WHAT THE TASK REQUIRES: Every entry in the data is to be written out exactly; no picture belongs in the copy.

Content revision data
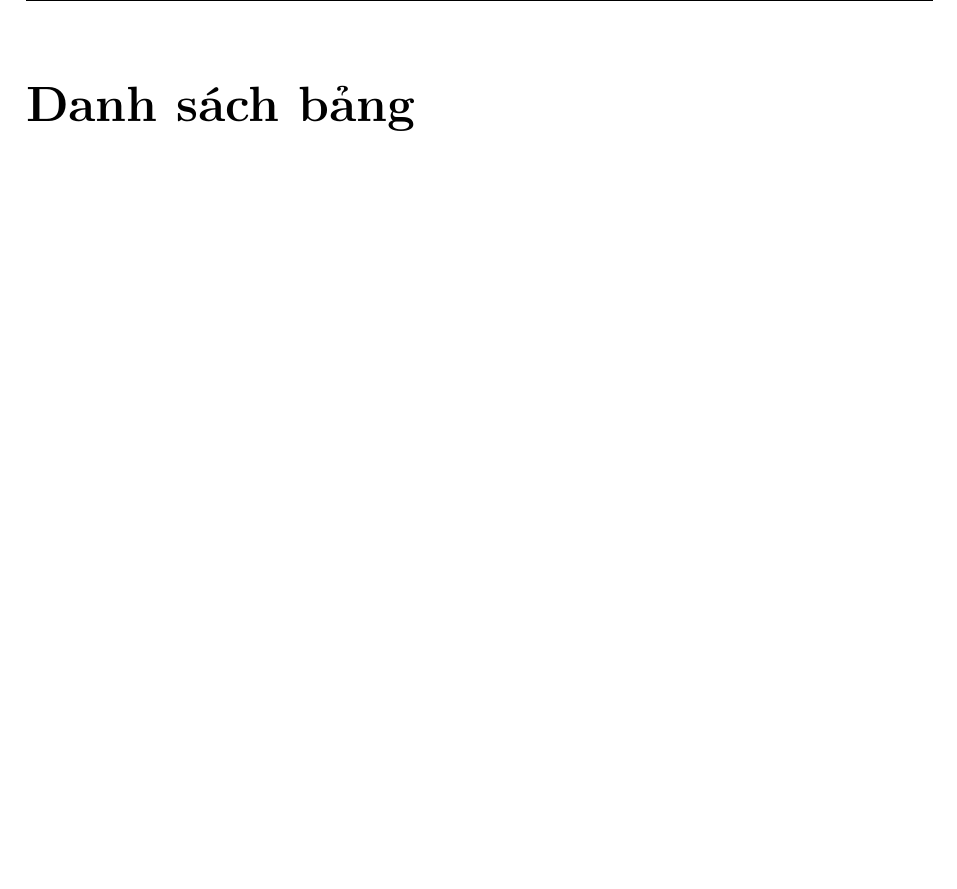
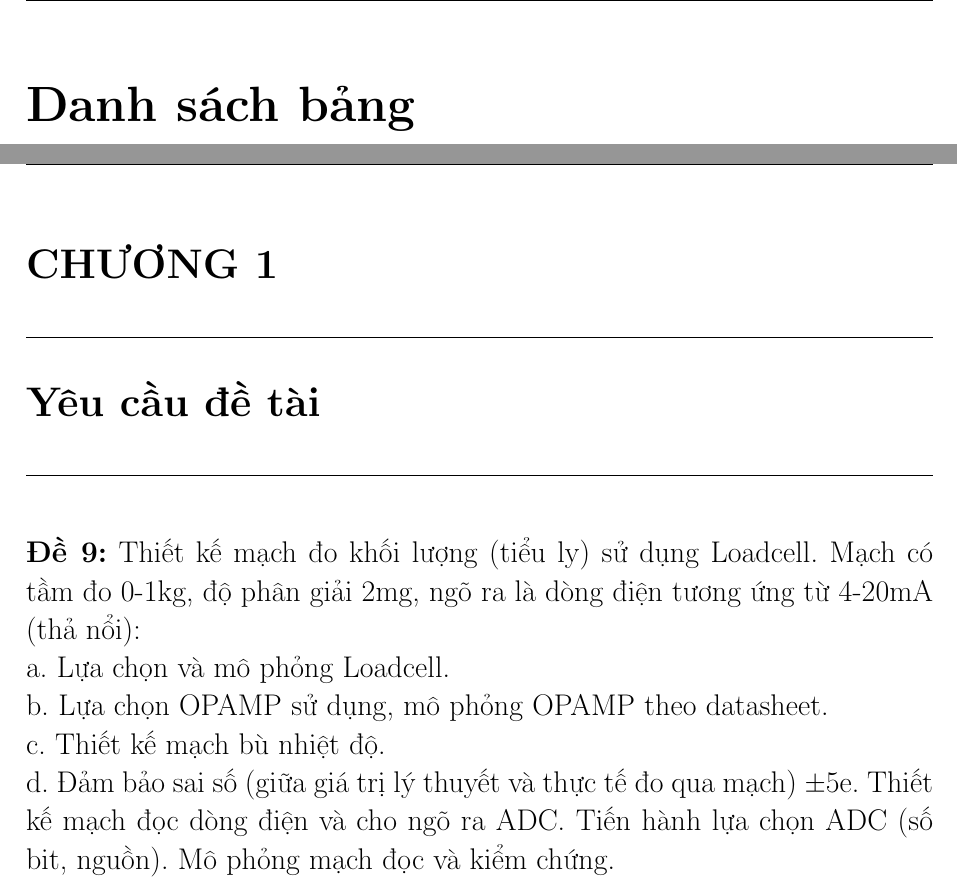
Before and after one commit to thanhduy1806/BTL_DienTuUngDung, a LaTeX document (Report/main.tex, which reads Report/chuong1.tex): part of page 5 of 7 before the commit and two parts of pages 5 and 6 of 8 after it, the two joined at a grey line, cut so that both start at the same text, the shorter picture padded with empty space. Compiled offline with pdfLaTeX.

Commit message:
Init chương 1, 2, 3

```diff
--- /dev/null
+++ b/Report/chuong1.tex
@@ -0,0 +1,11 @@
+\chapter{Yêu cầu đề tài}
+
+\textbf{Đề 9:}
+Thiết kế mạch đo khối lượng (tiểu ly) sử dụng Loadcell. Mạch có tầm đo 0-1kg, độ phân giải 2mg, ngõ ra
+là dòng điện tương ứng từ 4-20mA (thả nổi):\\
+a. Lựa chọn và mô phỏng Loadcell.\\
+b. Lựa chọn OPAMP sử dụng, mô phỏng OPAMP theo datasheet.\\
+c. Thiết kế mạch bù nhiệt độ.\\
+d. Đảm bảo sai số (giữa giá trị lý thuyết và thực tế đo qua mạch) ±5%.\\
+e. Thiết kế mạch đọc dòng điện và cho ngõ ra ADC. Tiến hành lựa chọn ADC (số bit, nguồn). Mô phỏng
+mạch đọc và kiểm chứng.\\
```
Also changed, not shown: Report/chuong2.tex (added, +6 -0 lines), Report/chuong3.tex (added, +8 -0 lines), Report/main.tex (+3 -0 lines).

TASK RESPONSE:
Before and after one commit to thanhduy1806/BTL_DienTuUngDung, a LaTeX document (Report/main.tex, which reads Report/chuong1.tex): part of page 5 of 7 before the commit and two parts of pages 5 and 6 of 8 after it, the two joined at a grey line, cut so that both start at the same text, the shorter picture padded with empty space. Compiled offline with pdfLaTeX.

Commit message:
Init chương 1, 2, 3

```diff
--- /dev/null
+++ b/Report/chuong1.tex
@@ -0,0 +1,11 @@
+\chapter{Yêu cầu đề tài}
+
+\textbf{Đề 9:}
+Thiết kế mạch đo khối lượng (tiểu ly) sử dụng Loadcell. Mạch có tầm đo 0-1kg, độ phân giải 2mg, ngõ ra
+là dòng điện tương ứng từ 4-20mA (thả nổi):\\
+a. Lựa chọn và mô phỏng Loadcell.\\
+b. Lựa chọn OPAMP sử dụng, mô phỏng OPAMP theo datasheet.\\
+c. Thiết kế mạch bù nhiệt độ.\\
+d. Đảm bảo sai số (giữa giá trị lý thuyết và thực tế đo qua mạch) ±5%.\\
+e. Thiết kế mạch đọc dòng điện và cho ngõ ra ADC. Tiến hành lựa chọn ADC (số bit, nguồn). Mô phỏng
+mạch đọc và kiểm chứng.\\
```
Also changed, not shown: Report/chuong2.tex (added, +6 -0 lines), Report/chuong3.tex (added, +8 -0 lines), Report/main.tex (+3 -0 lines).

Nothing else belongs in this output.